The interior is upscale but not intimidating – the sort of place you would expect to find well clad suburban moms and young business executives doing a quick lunch.
Baked Oysters with Caramelized Onions, Brioche, Tasso Ham, and Gruyere Cheese
San Francisco Style Crab Melt with Blue Crab, Dill Aioli, Jack Cheese, and Sourdough Bread
If this sandwich doesn’t scream “hedonism,” then I don’t know what does. Sweet, juicy crab blended with creamy mayonnaise and fresh dill. It was blanketed in a melty, tangy layer of jack cheese that stretched when I pulled the toasty, buttery halves of the sandwich apart. The crab was warmed through just slightly, so it retained the mild taste of cold crab but absorbed some of the bread’s butter and became aromatic and sweet. Though I don’t tend to love crab and cheese, this achieved the impossible – it highlighted the flavor of the crab and the texture of the cheese so each complimented the other without any competition.

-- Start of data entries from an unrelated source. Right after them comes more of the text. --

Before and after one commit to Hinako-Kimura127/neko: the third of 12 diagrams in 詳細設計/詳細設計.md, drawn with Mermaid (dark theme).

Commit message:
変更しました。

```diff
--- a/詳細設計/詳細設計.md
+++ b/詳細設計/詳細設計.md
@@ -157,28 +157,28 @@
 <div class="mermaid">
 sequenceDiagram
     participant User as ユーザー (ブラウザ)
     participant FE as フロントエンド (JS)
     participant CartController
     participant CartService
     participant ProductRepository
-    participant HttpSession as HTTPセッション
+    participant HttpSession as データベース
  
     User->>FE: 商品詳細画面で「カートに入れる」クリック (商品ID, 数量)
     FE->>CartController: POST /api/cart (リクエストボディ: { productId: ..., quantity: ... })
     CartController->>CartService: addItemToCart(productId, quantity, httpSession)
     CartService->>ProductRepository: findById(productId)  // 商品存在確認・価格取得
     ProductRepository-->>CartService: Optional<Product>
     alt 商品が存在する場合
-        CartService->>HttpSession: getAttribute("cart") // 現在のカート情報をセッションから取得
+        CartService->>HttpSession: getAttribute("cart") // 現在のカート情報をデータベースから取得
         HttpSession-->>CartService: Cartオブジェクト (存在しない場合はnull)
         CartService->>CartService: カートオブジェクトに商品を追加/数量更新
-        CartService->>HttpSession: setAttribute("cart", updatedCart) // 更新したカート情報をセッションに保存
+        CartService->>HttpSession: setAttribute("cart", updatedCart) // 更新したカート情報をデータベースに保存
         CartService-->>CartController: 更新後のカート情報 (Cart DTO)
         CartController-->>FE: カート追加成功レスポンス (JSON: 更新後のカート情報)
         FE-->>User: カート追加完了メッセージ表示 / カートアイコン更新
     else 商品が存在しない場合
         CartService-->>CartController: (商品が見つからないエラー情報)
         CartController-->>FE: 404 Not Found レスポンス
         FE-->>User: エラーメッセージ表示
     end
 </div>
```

Max Oyster Bar is a great place to grab a Connecticut lunch, and by that I mean fresh, seafood oriented, and reasonably priced. By NYC standards, it was practically cheap. The service was great, the portions were huge, and they really have a way with fish and cheese. This restaurant single handedly convinced me that Connecticut isn’t just a summer destination.